_WHAT THIS TASK INVOLVES_. The output should be every line below, retyped exactly, with no images.
• • • • •
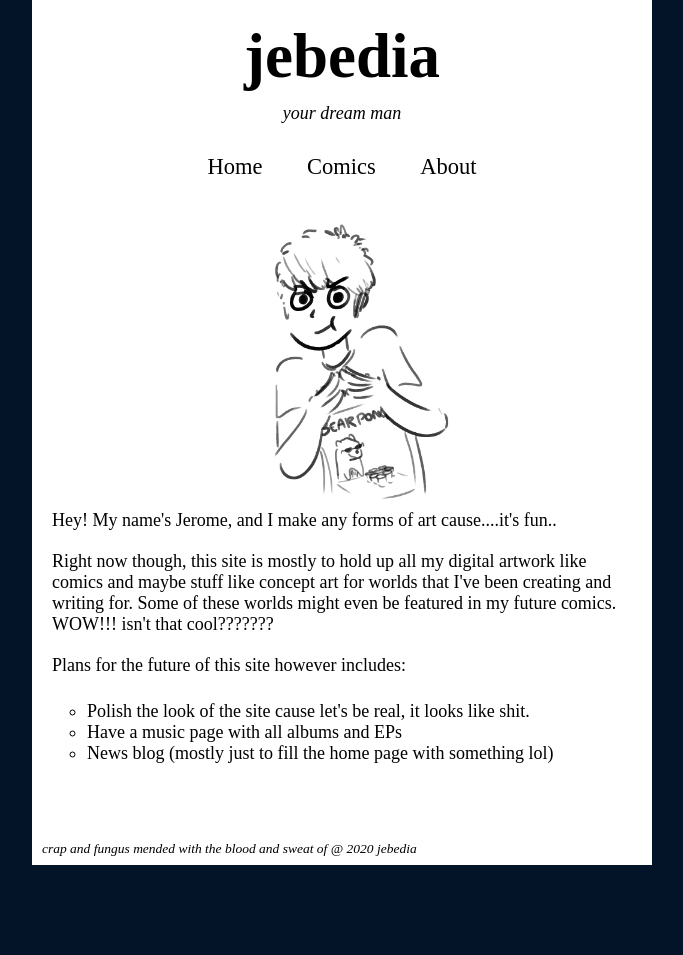
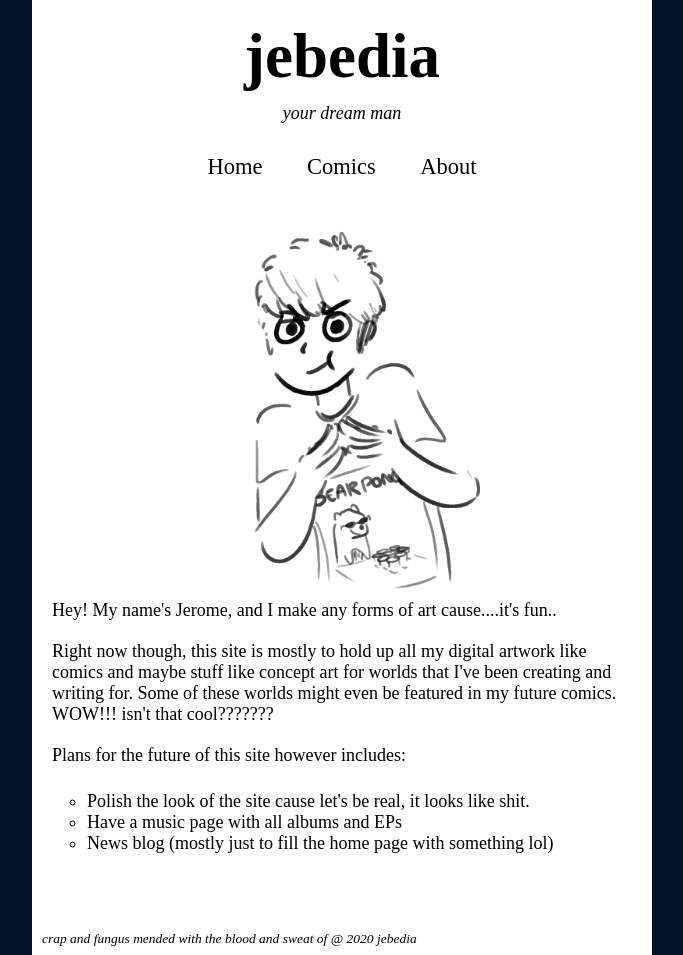
Before and after one commit to MoonJaspers/moonjaspers.github.io, a PHP site: page /aboutme.html in a window 1280 px wide. Shown: the whole page, without its empty margins (298-981 px from the left). Before the commit the page ends 865 px from the top, so only its background shows below. Run offline with PHP 8.4, Linux system fonts and the light colour scheme.

Commit message:
Update styles.css

```diff
--- a/styles.css
+++ b/styles.css
@@ -29,7 +29,7 @@ body {
 
 .wrapper img {
 	display: block;
-	width: 50%;
+	width: 65%;
 	position:relative;
 	margin: auto;
 }
```
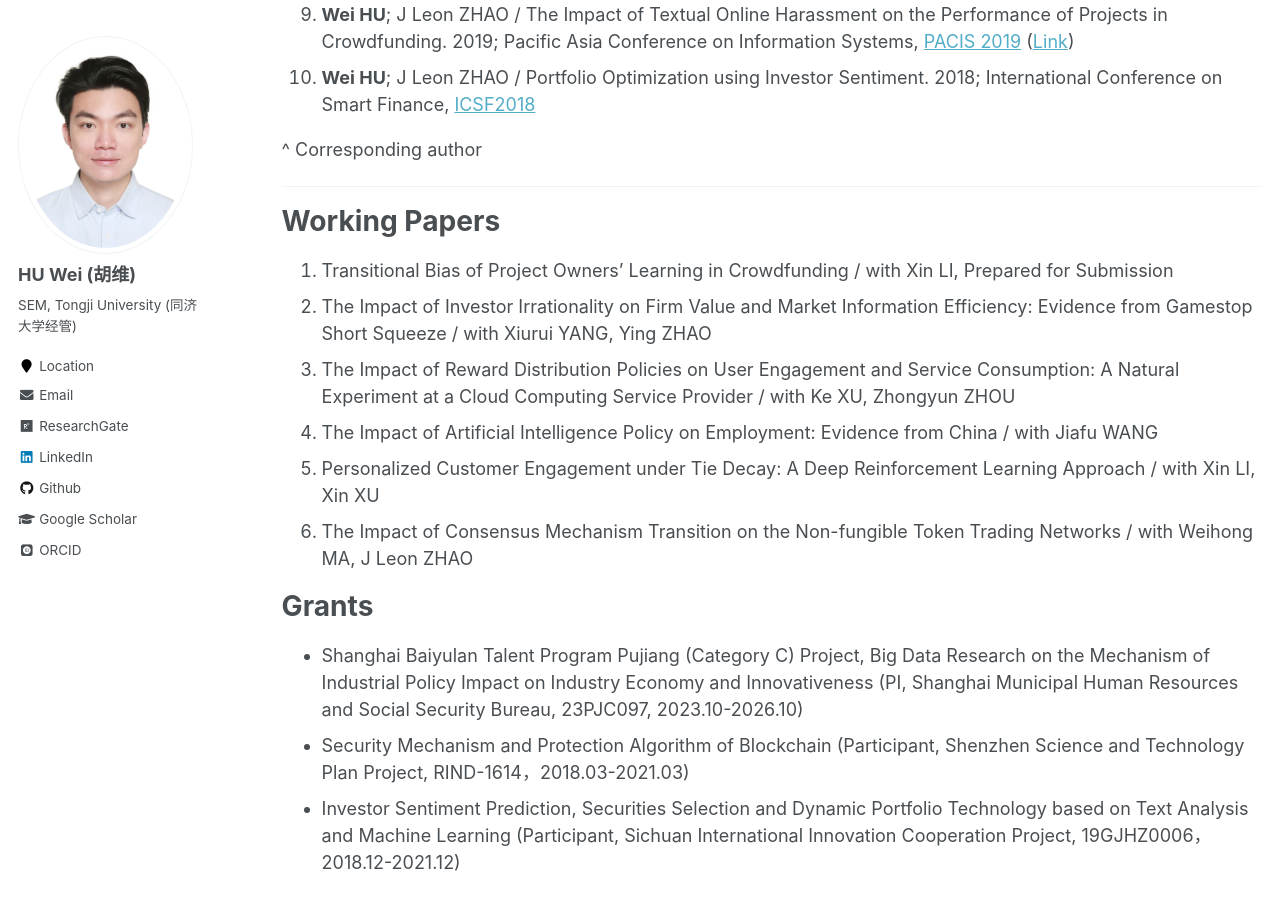
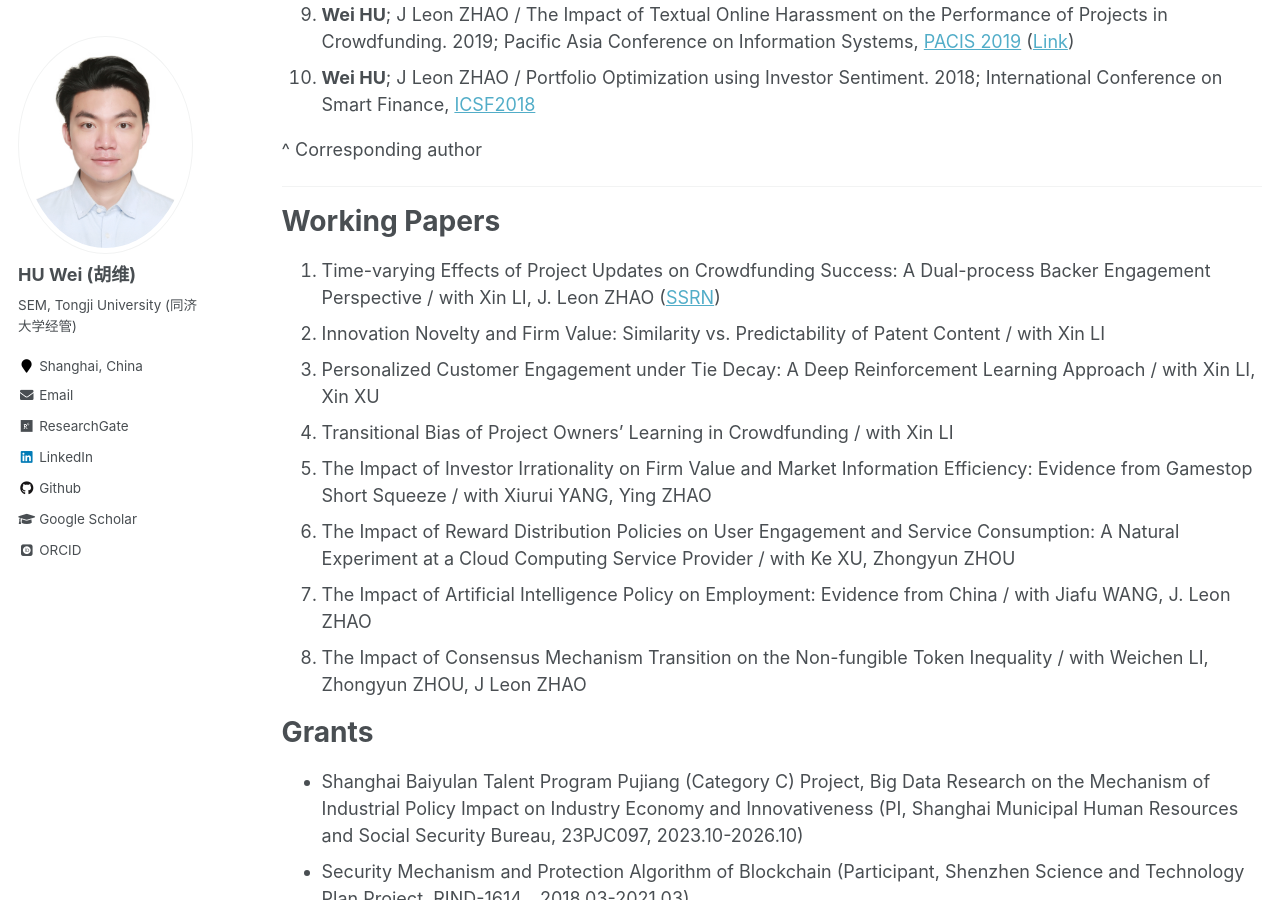
Before and after one commit to huwei-vincent/huwei-vincent.github.io, a Jekyll site: the page built from _pages/my-publication.md, in a window 1280 px wide and 900 px high, scrolled down 822 px. Built offline with Jekyll 4.4.1, drawn with Linux system fonts in a browser that asks for light colours; some web fonts are replaced.

Commit message:
update my-publication.md

```diff
--- a/_config.yml
+++ b/_config.yml
@@ -83,7 +83,7 @@ author:
   name             : "HU Wei (胡维)"
   avatar           : "profile.png"
   bio              : "SEM, Tongji University (同济大学经管)"
-  location         : "Location"
+  location         : "Shanghai, China"
   employer         :
   # pubmed           : "https://www.ncbi.nlm.nih.gov/pubmed/?term=john+snow"
   googlescholar    : "https://scholar.google.com/citations?user=6CJRiM8AAAAJ&hl=en"
--- a/_pages/my-publication.md
+++ b/_pages/my-publication.md
@@ -33,13 +33,14 @@ Finance 2024 ([ICSF2024](https://www.icsf2024.com/index.html))
 
 # Working Papers
 
-1. Transitional Bias of Project Owners’ Learning in Crowdfunding / with Xin LI, Prepared for Submission
-2. The Impact of Investor Irrationality on Firm Value and Market Information Efficiency: Evidence from Gamestop Short Squeeze / with Xiurui YANG, Ying ZHAO
-3. The Impact of Reward Distribution Policies on User Engagement and Service Consumption: A Natural Experiment at a Cloud Computing Service Provider / with Ke XU, Zhongyun ZHOU
-4. The Impact of Artificial Intelligence Policy on Employment: Evidence from China / with Jiafu WANG
-5. Personalized Customer Engagement under Tie Decay: A Deep Reinforcement Learning Approach / with Xin LI, Xin XU
-6. The Impact of Consensus Mechanism Transition on the Non-fungible Token Trading Networks / with Weihong
-MA, J Leon ZHAO
+1. Time-varying Effects of Project Updates on Crowdfunding Success: A Dual-process Backer Engagement Perspective / with Xin LI, J. Leon ZHAO ([SSRN](https://papers.ssrn.com/sol3/papers.cfm?abstract_id=3925150))
+2. Innovation Novelty and Firm Value: Similarity vs. Predictability of Patent Content / with Xin LI
+3. Personalized Customer Engagement under Tie Decay: A Deep Reinforcement Learning Approach / with Xin LI, Xin XU
+4. Transitional Bias of Project Owners’ Learning in Crowdfunding / with Xin LI
+5. The Impact of Investor Irrationality on Firm Value and Market Information Efficiency: Evidence from Gamestop Short Squeeze / with Xiurui YANG, Ying ZHAO
+6. The Impact of Reward Distribution Policies on User Engagement and Service Consumption: A Natural Experiment at a Cloud Computing Service Provider / with Ke XU, Zhongyun ZHOU
+7. The Impact of Artificial Intelligence Policy on Employment: Evidence from China / with Jiafu WANG, J. Leon ZHAO
+8. The Impact of Consensus Mechanism Transition on the Non-fungible Token Inequality / with Weichen LI, Zhongyun ZHOU, J Leon ZHAO
 
 
 # Grants
```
• • • • •
_TASK ANSWER_.
Before and after one commit to MoonJaspers/moonjaspers.github.io, a PHP site: page /aboutme.html in a window 1280 px wide. Shown: the whole page, without its empty margins (298-981 px from the left). Before the commit the page ends 865 px from the top, so only its background shows below. Run offline with PHP 8.4, Linux system fonts and the light colour scheme.

Commit message:
Update styles.css

```diff
--- a/styles.css
+++ b/styles.css
@@ -29,7 +29,7 @@ body {
 
 .wrapper img {
 	display: block;
-	width: 50%;
+	width: 65%;
 	position:relative;
 	margin: auto;
 }
```
Before and after one commit to huwei-vincent/huwei-vincent.github.io, a Jekyll site: the page built from _pages/my-publication.md, in a window 1280 px wide and 900 px high, scrolled down 822 px. Built offline with Jekyll 4.4.1, drawn with Linux system fonts in a browser that asks for light colours; some web fonts are replaced.

Commit message:
update my-publication.md

```diff
--- a/_config.yml
+++ b/_config.yml
@@ -83,7 +83,7 @@ author:
   name             : "HU Wei (胡维)"
   avatar           : "profile.png"
   bio              : "SEM, Tongji University (同济大学经管)"
-  location         : "Location"
+  location         : "Shanghai, China"
   employer         :
   # pubmed           : "https://www.ncbi.nlm.nih.gov/pubmed/?term=john+snow"
   googlescholar    : "https://scholar.google.com/citations?user=6CJRiM8AAAAJ&hl=en"
--- a/_pages/my-publication.md
+++ b/_pages/my-publication.md
@@ -33,13 +33,14 @@ Finance 2024 ([ICSF2024](https://www.icsf2024.com/index.html))
 
 # Working Papers
 
-1. Transitional Bias of Project Owners’ Learning in Crowdfunding / with Xin LI, Prepared for Submission
-2. The Impact of Investor Irrationality on Firm Value and Market Information Efficiency: Evidence from Gamestop Short Squeeze / with Xiurui YANG, Ying ZHAO
-3. The Impact of Reward Distribution Policies on User Engagement and Service Consumption: A Natural Experiment at a Cloud Computing Service Provider / with Ke XU, Zhongyun ZHOU
-4. The Impact of Artificial Intelligence Policy on Employment: Evidence from China / with Jiafu WANG
-5. Personalized Customer Engagement under Tie Decay: A Deep Reinforcement Learning Approach / with Xin LI, Xin XU
-6. The Impact of Consensus Mechanism Transition on the Non-fungible Token Trading Networks / with Weihong
-MA, J Leon ZHAO
+1. Time-varying Effects of Project Updates on Crowdfunding Success: A Dual-process Backer Engagement Perspective / with Xin LI, J. Leon ZHAO ([SSRN](https://papers.ssrn.com/sol3/papers.cfm?abstract_id=3925150))
+2. Innovation Novelty and Firm Value: Similarity vs. Predictability of Patent Content / with Xin LI
+3. Personalized Customer Engagement under Tie Decay: A Deep Reinforcement Learning Approach / with Xin LI, Xin XU
+4. Transitional Bias of Project Owners’ Learning in Crowdfunding / with Xin LI
+5. The Impact of Investor Irrationality on Firm Value and Market Information Efficiency: Evidence from Gamestop Short Squeeze / with Xiurui YANG, Ying ZHAO
+6. The Impact of Reward Distribution Policies on User Engagement and Service Consumption: A Natural Experiment at a Cloud Computing Service Provider / with Ke XU, Zhongyun ZHOU
+7. The Impact of Artificial Intelligence Policy on Employment: Evidence from China / with Jiafu WANG, J. Leon ZHAO
+8. The Impact of Consensus Mechanism Transition on the Non-fungible Token Inequality / with Weichen LI, Zhongyun ZHOU, J Leon ZHAO
 
 
 # Grants
```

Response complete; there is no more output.